Fujitsu Enterprise Postgres
At the centre of this open source initiative is Fujitsu Enterprise Postgres, an open source based relational database with enterprise enhancements underpinned by Fujitsu services and support. This database is at the core of Fujitsu’s database strategy. With distributed data management becoming so complex, I see advantages in using relational technology to provide structure and consistent interfaces to data, reducing complexity in its consumption.
In addition to Fujitsu Enterprise Postgres for on-premise use, Fujitsu utilises open source for DBaaS (Database-as-a-Service) in our K5 cloud (available in select countries only).Fujitsu Cloud Service K5 supports OpenStack, VMware and Bare Metal, and is the platform of choice for a broad range of IT services. Benefits include:
- a universal platform, consolidating workloads to increase operational efficiency
- an open platform, maximising interoperability
- integration of legacy systems with new technology, saving money
- enterprise-class - 99.99% availability and performance predictability across the technology stack.
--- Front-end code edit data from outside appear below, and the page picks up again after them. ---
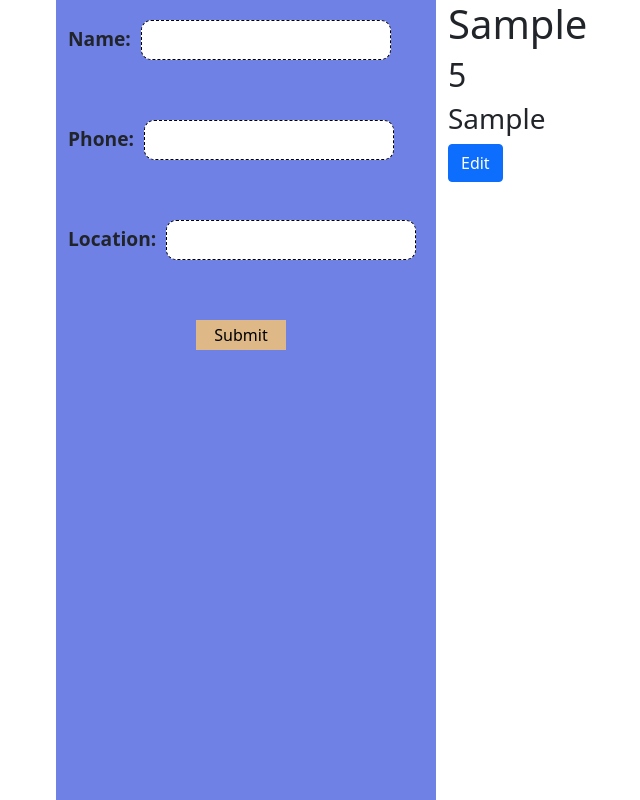
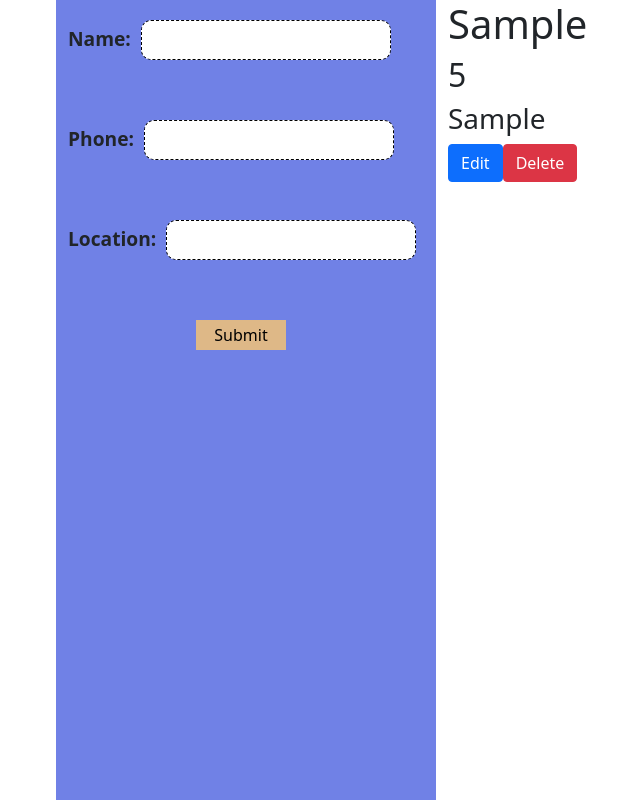
Before and after one commit to Raymond-Bondzie/react-contactsWith-EditUsers, a React (Create React App) app: page / in a window 1280 px wide. Both pictures are taken after typing "Sample", "5", "Sample" into the empty fields and a click on the input 255 px from the left and 335 px from the top of the page. Shown: the top 800 px of the page, without its empty margins (14-654 px from the left). Built offline with nearby package versions, Linux system fonts and the light colour scheme.

Commit message:
added a delete button

```diff
--- a/src/App.js
+++ b/src/App.js
@@ -22,6 +22,14 @@ function App() {
        });
        setContacts(u);
   }
+
+  function deleteUser(userId) {
+    const filteredUsers = contacts.filter((user) => {
+      return userId !== user.id;
+    });
+
+    setContacts(filteredUsers);
+  }
   return (
     <>
     <Container>
@@ -30,7 +38,7 @@ function App() {
         <ContactsForm addContact={addContact}/>
         </Col>
         <Col>
-        <ContactList contacts={contacts} editUser={editUser}/>
+        <ContactList contacts={contacts} deleteUser={deleteUser} editUser={editUser} />
         </Col>
       </Row>
     </Container>
--- a/src/ContactList.js
+++ b/src/ContactList.js
@@ -14,6 +14,7 @@ function ContactList(props){
                         <User
                         user={user}
                         key={user.id}
+                        deleteUser={props.deleteUser}
                         editUser={props.editUser}
                       />
                        );
--- a/src/User.js
+++ b/src/User.js
@@ -1,5 +1,5 @@
 import React,{useState} from 'react'
-import { Button, Modal , Card} from "react-bootstrap";
+import { Button, Modal} from "react-bootstrap";
 import EditContact from './EditContact';
 import 'bootstrap/dist/css/bootstrap.min.css';
 
@@ -22,6 +22,11 @@ function User(props) {
         <Button variant="primary" onClick={() => toggleModal()}>
         Edit
         </Button>
+
+      <Button variant="danger" onClick={() => props.deleteUser(user.id)}>
+        Delete
+      </Button>
+
 
 
 
```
Open Source has changed our organisation
Over time, the utilisation of open source software with commercial software has seen a change in our OSS business models. This has driven a fresh look at how we:
- generate our revenue
- resource our projects
- give back to the open source community
- best work with the community to the benefit of all involved
- approach our marketing communications.
The combination of OSS and commercial software has provided us with benefits such as speed and flexibility for our K5 cloud solution. We've been able to use our in-house system know-how and hardware, and then reap the benefits of the quality, productivity, openness and connectivity as provided by open source.
It's a best -of-both-worlds approach that produces greater value for Fujitsu, the open source community and our customers.
Combining the PostgreSQL OSS with our commercial software benefits our database customers and business model on the basis that it is:
- an extremely successful open source project
- ready-made alternative to Oracle for our larger enterprise customers
- very extensible for highly efficient enhancements
- backed by a number of commercial entities
- used by a large percentage of technology companies.
The open source community also benefits from Fujitsu being involved in the PostgreQL open source project by:
- paying resources to work full time contributing to open source community products
- bringing added confidence to enterprise users as a global ICT provider
- increasing the visibility and standing of the open source product
- sponsoring events to promote open source projects and communities
- providing infrastructure and services to host and build event websites.
Be aware of the OSS business model you deploy
Of course there are many different OSS business models in use today. These range from community approved models through to models that are not exactly ethical. Our group currently use two different models:
- Proprietary extensions and
- Selling of professional services.
Proprietary extensions are often sold as externally linked libraries, usually done in this way to avoid restrictions with some licensing agreements. The PostgreSQL license is very open and doesn’t impose such restrictions, so our group’s extensions are compiled with the open source code to create a licensed product. This is a fairly common model with Red Hat Enterprise Linux being one of the most well-known examples.
I hope this summary helps as you consider how you can reap the benefits of using open source with commercial software. The remainder of the presentation covered features of FUJITSU Enterprise Postgres, our open source based enterprise database product. I look forward to seeing the relationship between open source and commercial closing even further over the coming years.